I saw this headline on an Internet news source this morning about ebooks outselling hardcover books for the first time ever in 2011. Although trade paperbacks and mass market paperbacks still brought in more in total sales than ebooks, you can't conquer the world all at once, and the fact that ebooks brought in more than $2 billion last year is remarkable, and it's only likely to grow as time goes on.
I've spoken before about books in transition, and this is further evidence of a massive shift in how we get our reading entertainment. According to Reuters, although overall sales of books decreased by 2.5% last year, ebook sales jumped by over 15%, demonstrating further shift in the market. Several other blogs have picked up this story, continuing a trend that many writers are beginning to capitalize on.
So where does this leave the industry?
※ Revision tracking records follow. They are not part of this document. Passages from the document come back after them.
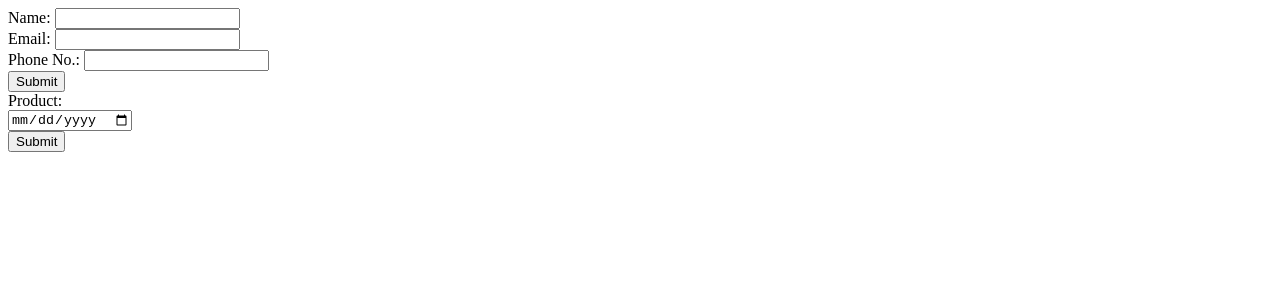
Repository: kua23/springboot
Page: amazon/amazon/src/main/resources/static/index.html
An editor plug-in stored every save of this project. The page is shown before and after the next save, followed by the edit.
The browser window is 1280 px wide. The pictures show the whole page.

Above is the page before, as saved 2025-04-14 00:50:40.

### amazon/amazon/src/main/resources/static/index.html
<!DOCTYPE html>
<html>
<head>
<meta charset="UTF-8">
<title>Amazon.com</title>
</head>
<body>
<form action="/customers" method = "POST">
	<label for="message"> Name: </label>
	<input type="text" id="name" name="name"><br>
	<label for="message"> Email: </label>
	<input type="email" id="email" name="email"><br>
	<label for="message"> Phone No.: </label>
	<input type="number" id="phoneNumber" name="phoneNumber"><br>
	<button type="submit">Submit</button>
</form>

<form action="/orders" method = "POST">
	<label for="message">Product:</label><br>
	<input type="date" id="product" name="product"><br>
	<button type = "submit">Submit</button>
</form>
</body>
</html>

After the next save:
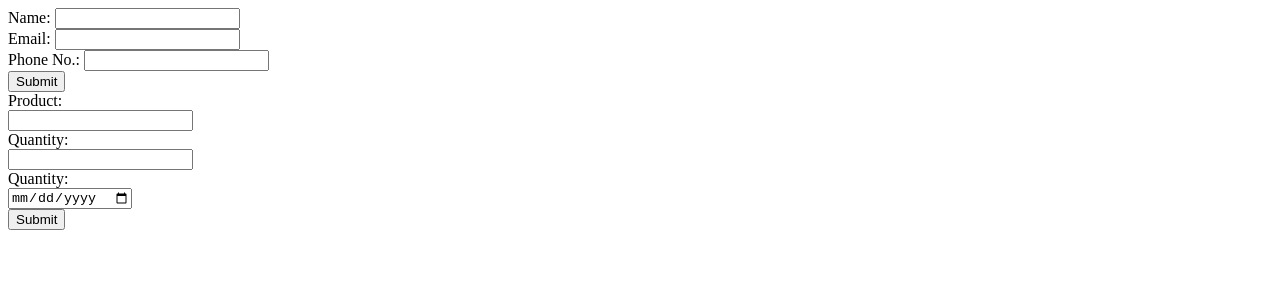
Saved 2 min 2 s later.
--- a/amazon/amazon/src/main/resources/static/index.html
+++ b/amazon/amazon/src/main/resources/static/index.html
@@ -17,6 +17,10 @@
 
 <form action="/orders" method = "POST">
 	<label for="message">Product:</label><br>
+	<input type="text" id="product" name="product"><br>
+	<label for="message">Quantity:</label><br>
+	<input type="number" id="quantity" name="quantity"><br>
+	<label for="message">Quantity:</label><br>
 	<input type="date" id="product" name="product"><br>
 	<button type = "submit">Submit</button>
 </form>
Does this mean that within 15-20 years we'll be able to kiss those print books goodbye, that everyone will have a Kindle, Nook, or Kobo? Doubtful.
To begin with, have you checked out the prices on these devices. Even the most basic Kobo starts the bidding at $60, and it goes up from there. I couldn't find a single Kindle priced under $119. Yes, a large portion of the audience can buy these things, but not all. I'm not even sure a majority of readers will be able to do that. There are loads of people out there who won't shell out over $100 for an electronic reading device; they either can't afford it or they're too cheap.
Next, no matter how much the format for reading books advances, there are simply too many people who still prefer the visceral feel of books. I happen to be one of them. Granted, that's changing a little - the books I want to hold onto are the ones I buy in print nowadays, while the ones I'm not sure of are the ones I buy in digital form - but the habit has been too deeply ingrained in people to banish overnight. Besides reading something weighty, a lot of us take pride from a bookshelf full of books.
What's likely to happen is that print will become a bit of a niche, albeit a big one. I estimate that at least half of what we read will remain in print form for the foreseeable future. However, that still leaves a great deal of growth potential for the digital market. And as we older dinosaurs disappear, so will a portion of the print market. I don't think e-readers will get as popular as smart phones since fewer people read than text, but more and more people will be carrying around their device as time progresses - it's just more convenient to store 50 books on a thin pad than to lug around four or five books the size of The Stand.
It's an exciting time to be in the digital marketplace. Traditional publishers are slowly starting to realize the potential for the ebook, but they're still trying to price them like paperbacks, a price many won't pay, leaving a big opening for the independent author. I wonder what the landscape will look like in 20 years, and whether we'll just resort to just swallowing book pills or something.